It is important to install hand rails inside any handicap shower. Shower floors can become very slippery once they have been used, and bars or rails can be essential in preventing a person from slipping over and hurting themselves. Grab bars or rails can also be useful for those with limited mobility, as they can be useful in climbing over even low thresholds, or helping to support someone standing upright. Installing a grip rail in a handicap shower room is a good idea even when the person is relatively mobile, as it can serve as an insurance in case mobility decreases (as in arthritis, for example), or provide assistance in leaving the shower once it has been used. The position of the rail is vital in protecting the user, and tight fittings can also help to ensure that the rail works well.
In order to find the best position for your handicap shower rail, it is a good idea for the person with the disability to test it out for themselves. If you are installing the rail for your own use, remember that you will need to place it in a convenient place, so that you can grab it quickly if you slip. An ideal place to position the rail is between the shower head support and the shower controls. There is usually space there for a rail, but don't position it too high up, as it can be dangerous.
Once you know where the rail should go, you should decide upon the type of material the rail should be made from. Rails can be made with wood finish, in metal, or of PVC. Metal is a traditional handicap shower rail material, but it can cause problems in a shower room, as it is liable to become slippery. A disabled person slipping in the shower is likely to have wet hands, so this is something to look out for. Wood is less likely to become soapy, as it can absorb water, but there is the risk of mold and wood rot building up. The disabled person should, of course, be allowed to choose whatever material he would like.
The fittings are vital when installing a handicap shower rail. The fittings are designed to prevent the rail from moving during use, and also to take great pressure should the disabled person need to support themselves upon it. Fittings should be used with extra-long screws, in order to ensure that they are firmly attached to the walls, and the installer should check regularly that the rail is not working itself loose.

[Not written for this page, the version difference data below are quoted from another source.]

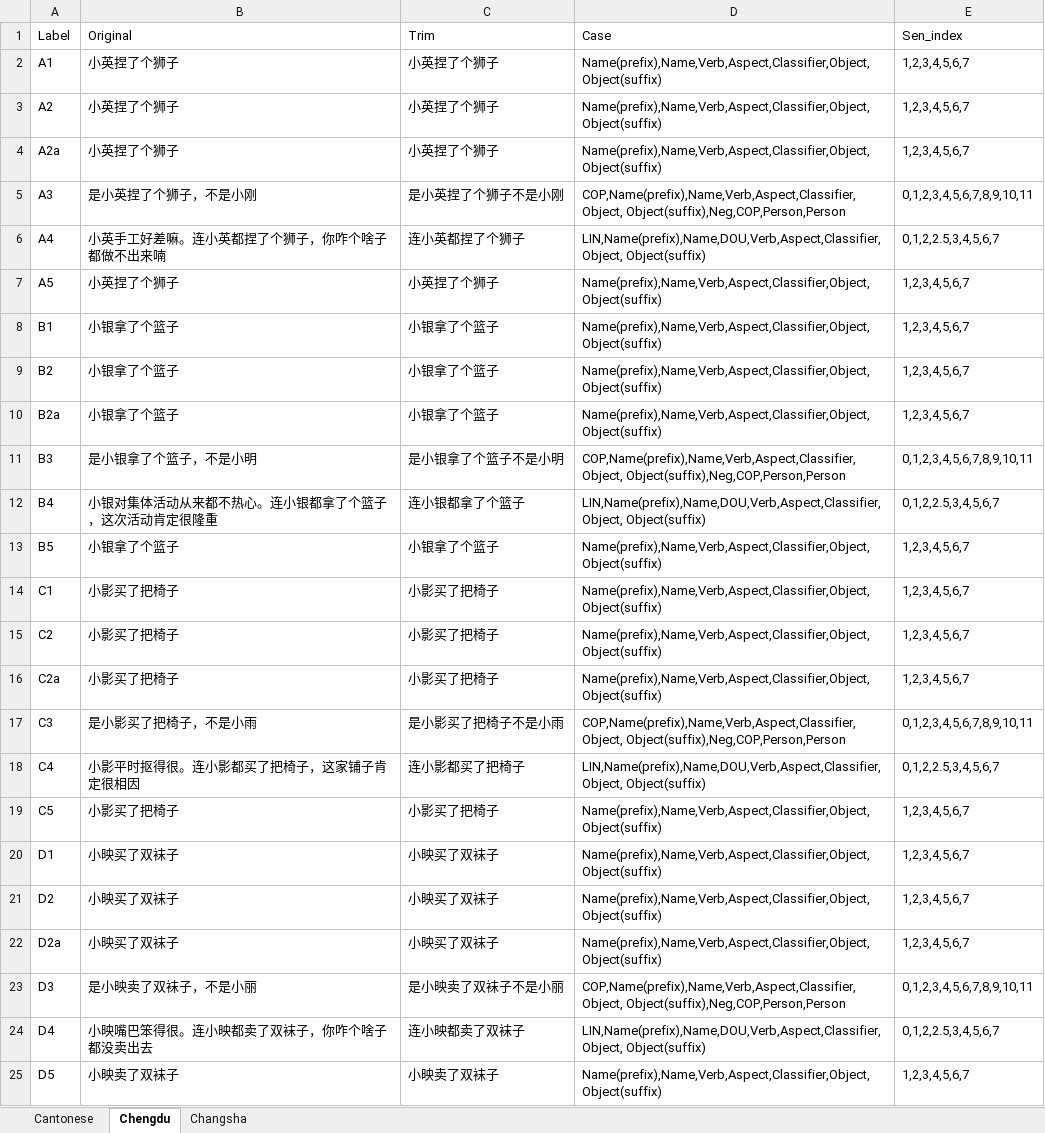
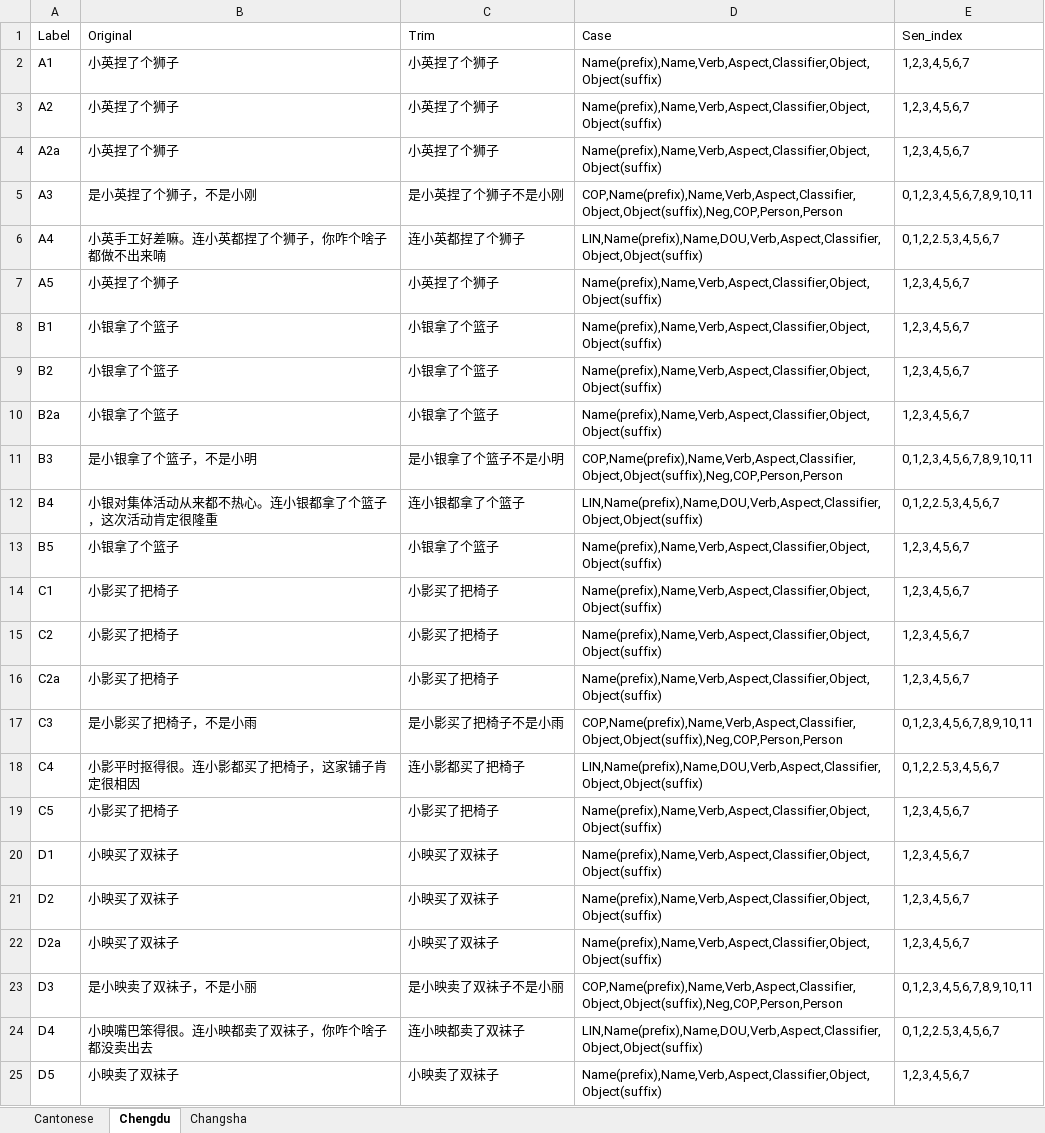
Before and after one commit to kc-li/InTone_Visualisation, an Excel workbook: Template.xlsx, sheet Chengdu, drawn as a sheet; values as stored, in another font and other column widths than the file's, no borders; the diff names each change by its address in the sheet, - before the commit and + after, or states it on an @@ line.

```diff
--- a/Template.xlsx (sheet Chengdu)
+++ b/Template.xlsx (sheet Chengdu)
-D2:D4 (Case): Name(prefix),Name,Verb,Aspect,Classifier,Object, Object(suffix)
+D2:D4 (Case): Name(prefix),Name,Verb,Aspect,Classifier,Object,Object(suffix)
-D5 (Case): COP,Name(prefix),Name,Verb,Aspect,Classifier,Object, Object(suffix),Neg,COP,Person,Person
+D5 (Case): COP,Name(prefix),Name,Verb,Aspect,Classifier,Object,Object(suffix),Neg,COP,Person,Person
-D6 (Case): LIN,Name(prefix),Name,DOU,Verb,Aspect,Classifier,Object, Object(suffix)
+D6 (Case): LIN,Name(prefix),Name,DOU,Verb,Aspect,Classifier,Object,Object(suffix)
-D7:D10 (Case): Name(prefix),Name,Verb,Aspect,Classifier,Object, Object(suffix)
+D7:D10 (Case): Name(prefix),Name,Verb,Aspect,Classifier,Object,Object(suffix)
-D11 (Case): COP,Name(prefix),Name,Verb,Aspect,Classifier,Object, Object(suffix),Neg,COP,Person,Person
+D11 (Case): COP,Name(prefix),Name,Verb,Aspect,Classifier,Object,Object(suffix),Neg,COP,Person,Person
-D12 (Case): LIN,Name(prefix),Name,DOU,Verb,Aspect,Classifier,Object, Object(suffix)
+D12 (Case): LIN,Name(prefix),Name,DOU,Verb,Aspect,Classifier,Object,Object(suffix)
-D13:D16 (Case): Name(prefix),Name,Verb,Aspect,Classifier,Object, Object(suffix)
+D13:D16 (Case): Name(prefix),Name,Verb,Aspect,Classifier,Object,Object(suffix)
-D17 (Case): COP,Name(prefix),Name,Verb,Aspect,Classifier,Object, Object(suffix),Neg,COP,Person,Person
+D17 (Case): COP,Name(prefix),Name,Verb,Aspect,Classifier,Object,Object(suffix),Neg,COP,Person,Person
-D18 (Case): LIN,Name(prefix),Name,DOU,Verb,Aspect,Classifier,Object, Object(suffix)
+D18 (Case): LIN,Name(prefix),Name,DOU,Verb,Aspect,Classifier,Object,Object(suffix)
-D19:D22 (Case): Name(prefix),Name,Verb,Aspect,Classifier,Object, Object(suffix)
+D19:D22 (Case): Name(prefix),Name,Verb,Aspect,Classifier,Object,Object(suffix)
-D23 (Case): COP,Name(prefix),Name,Verb,Aspect,Classifier,Object, Object(suffix),Neg,COP,Person,Person
+D23 (Case): COP,Name(prefix),Name,Verb,Aspect,Classifier,Object,Object(suffix),Neg,COP,Person,Person
-D24 (Case): LIN,Name(prefix),Name,DOU,Verb,Aspect,Classifier,Object, Object(suffix)
+D24 (Case): LIN,Name(prefix),Name,DOU,Verb,Aspect,Classifier,Object,Object(suffix)
-D25 (Case): Name(prefix),Name,Verb,Aspect,Classifier,Object, Object(suffix)
+D25 (Case): Name(prefix),Name,Verb,Aspect,Classifier,Object,Object(suffix)
```
Also changed, not shown: 2 other files.
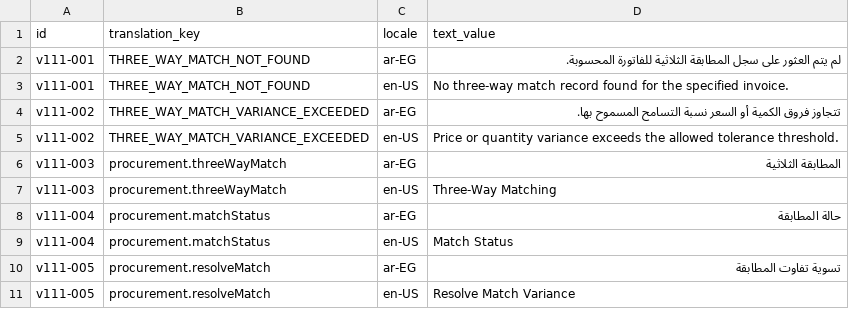
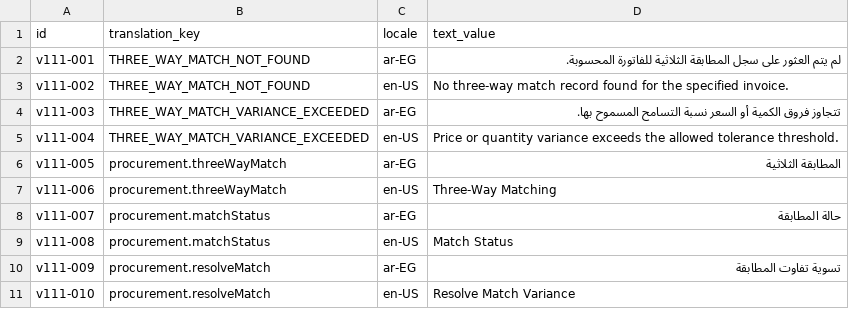
Before and after one commit to Mohamed-Hammada/bortqala, a CSV file: be/src/main/resources/db/changelog/data/insert/files/20260806_v111_three_way_matching_translations.csv, drawn as a sheet.

```diff
--- a/be/src/main/resources/db/changelog/data/insert/files/20260806_v111_three_way_matching_translations.csv
+++ b/be/src/main/resources/db/changelog/data/insert/files/20260806_v111_three_way_matching_translations.csv
@@ -2,10 +2,10 @@ id;translation_key;locale;text_value
 v111-001;THREE_WAY_MATCH_NOT_FOUND;ar-EG;"لم يتم العثور على سجل المطابقة الثلاثية للفاتورة المحسوبة."
-v111-001;THREE_WAY_MATCH_NOT_FOUND;en-US;"No three-way match record found for the specified invoice."
-v111-002;THREE_WAY_MATCH_VARIANCE_EXCEEDED;ar-EG;"تتجاوز فروق الكمية أو السعر نسبة التسامح المسموح بها."
-v111-002;THREE_WAY_MATCH_VARIANCE_EXCEEDED;en-US;"Price or quantity variance exceeds the allowed tolerance threshold."
-v111-003;procurement.threeWayMatch;ar-EG;"المطابقة الثلاثية"
-v111-003;procurement.threeWayMatch;en-US;"Three-Way Matching"
-v111-004;procurement.matchStatus;ar-EG;"حالة المطابقة"
-v111-004;procurement.matchStatus;en-US;"Match Status"
-v111-005;procurement.resolveMatch;ar-EG;"تسوية تفاوت المطابقة"
-v111-005;procurement.resolveMatch;en-US;"Resolve Match Variance"
+v111-002;THREE_WAY_MATCH_NOT_FOUND;en-US;"No three-way match record found for the specified invoice."
+v111-003;THREE_WAY_MATCH_VARIANCE_EXCEEDED;ar-EG;"تتجاوز فروق الكمية أو السعر نسبة التسامح المسموح بها."
+v111-004;THREE_WAY_MATCH_VARIANCE_EXCEEDED;en-US;"Price or quantity variance exceeds the allowed tolerance threshold."
+v111-005;procurement.threeWayMatch;ar-EG;"المطابقة الثلاثية"
+v111-006;procurement.threeWayMatch;en-US;"Three-Way Matching"
+v111-007;procurement.matchStatus;ar-EG;"حالة المطابقة"
+v111-008;procurement.matchStatus;en-US;"Match Status"
+v111-009;procurement.resolveMatch;ar-EG;"تسوية تفاوت المطابقة"
+v111-010;procurement.resolveMatch;en-US;"Resolve Match Variance"
```
Also changed, not shown: be/src/main/resources/db/changelog/data/insert/files/20260806_v105_contractor_settlement_translations.csv, be/src/main/resources/db/changelog/data/insert/files/20260806_v107_approval_engine_translations.csv, 4 other files.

Shower rails should be placed at a level height, to prevent sliding, and the fittings should be made from water-resistant metals and other elements. A shower rail that is intended to pull a disabled person across the threshold should also be glued firmly to the wall, to make doubly sure that there is no separation of wall and rail while it is being used.